It was not the first time the Opry had featured a black performer. The earliest broadcasts, back in 1926, had featured harmonica ace DeFord Bailey, who in December 1927 debuted his trademark Pan American Blues on the very show that WSM manager George D Hay announced: “For the past hour we have been listening to music largely from Grand Opera but, from now on, we will present The Grand Ole Opry.” Even so, no other African-American performer would form part of the Opry line-up until Charley Pride appeared at the Ryman Auditorium in January 1967. Linda Martell, who became the first black female singer to grace the Opry in August 1969, was followed by The Pointer Sisters in 1974.
Mr Brown admitted he had little time for country sounds in his young days, saying, “When I worked for white people there was always a radio tuned in to country music. It was constantly forced on you.” Later, he changed his opinion, naming Tex Ritter, Lefty Frizzell, and Little Jimmy Dickens – of May The Bird Of Paradise Fly Up Your Nose fame – among his favourite country artists.
The news that Brown was going to play the gig had caused local furore, however. The Memphis Press Scimitar drafted a headline proclaiming: “Invitation To Soul Singer Brings Disharmony to Grand Ole Opry.”
Honky-tonk singer-songwriter Jean Shepard said that she wouldn’t share the stage with Brown, claiming: “It’s a slap in the face to those people who drive thousands of miles to see the Opry and have to be subjected to James Brown.” Roy Acuff, the Opry legend who gave President Nixon on-stage yo-yo lessons during his visit in 1974, merely remarked: “I wish I could go out there and speak my mind – but I won’t.”
Come the night, Brown appeared on the seven o’clock portion of the Wagoner-hosted show, followed by Skeeter Davis, one of the performers who welcomed the soul man’s presence. Davis herself had fallen foul of the Music City hierarchy some years earlier, when she’d criticised the police for arresting some evangelists in a local shopping centre.

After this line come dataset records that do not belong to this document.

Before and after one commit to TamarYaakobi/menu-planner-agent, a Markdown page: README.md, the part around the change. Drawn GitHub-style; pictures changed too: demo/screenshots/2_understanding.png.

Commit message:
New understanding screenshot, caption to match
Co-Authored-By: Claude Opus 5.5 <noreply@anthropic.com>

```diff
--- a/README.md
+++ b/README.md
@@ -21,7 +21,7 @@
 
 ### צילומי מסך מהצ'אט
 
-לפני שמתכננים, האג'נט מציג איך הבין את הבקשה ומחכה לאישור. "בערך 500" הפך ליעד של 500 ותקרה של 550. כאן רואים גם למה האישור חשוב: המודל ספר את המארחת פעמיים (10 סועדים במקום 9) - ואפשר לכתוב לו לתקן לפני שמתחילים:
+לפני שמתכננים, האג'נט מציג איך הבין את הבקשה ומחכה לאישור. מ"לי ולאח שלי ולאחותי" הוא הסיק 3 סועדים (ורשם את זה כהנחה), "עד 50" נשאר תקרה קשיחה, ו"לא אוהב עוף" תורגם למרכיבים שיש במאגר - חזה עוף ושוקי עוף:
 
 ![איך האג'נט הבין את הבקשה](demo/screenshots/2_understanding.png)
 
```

Brown, who worked with Porter Wagoner’s band because of a refusal to let him use his own horn section, opened with a version of Hank Williams’ iconic Your Cheatin’ Heart, then delivered soulful takes on Georgia On My Mind and Tennessee Waltz, before closing with a typically action-packed Papa’s Got A Brand New Bag, doing the splits, tossing the microphone and showboating at his utmost. At which point the audience booed, because Brown had ditched country propriety and brought on extra musicians.
There were complaints that Brown had performed over his allotted time, though Wagoner, who recorded the slot, confirmed that it lasted only 17 minutes. But this was all the time it took, it seems, to inflame those inclined to be inflamed.
“I could throw up. The next thing you know we’ll be doing a strip out there.”
Piano-playing Del Wood, the Opry regular whose Down Yonder had sold over a million in 1951, insisted to the Nashville Banner: “It’s not an anti-black issue. Don’t get us wrong, it’s not racial. We’re proud of black country entertainers like DeFord Bailey, O.B. McClinton and Charley Pride. But I’m against James Brown’s music on the stage of the Opry and what it stands for. I could throw up. The next thing you know we’ll be doing a strip out there.”
Despite all the brouhaha, Brown was happy to appear at country music’s most revered venue, and informed the Augusta Chronicle that it was one of the high points in his career.
“They treated me like I was a prodigal son… so nice I felt guilty,” he told Don Rhodes, author of the 2008 JB biography, Say It Loud! “I felt I got as much praise as a white man who goes into a black church and puts $100 in the collection plate.”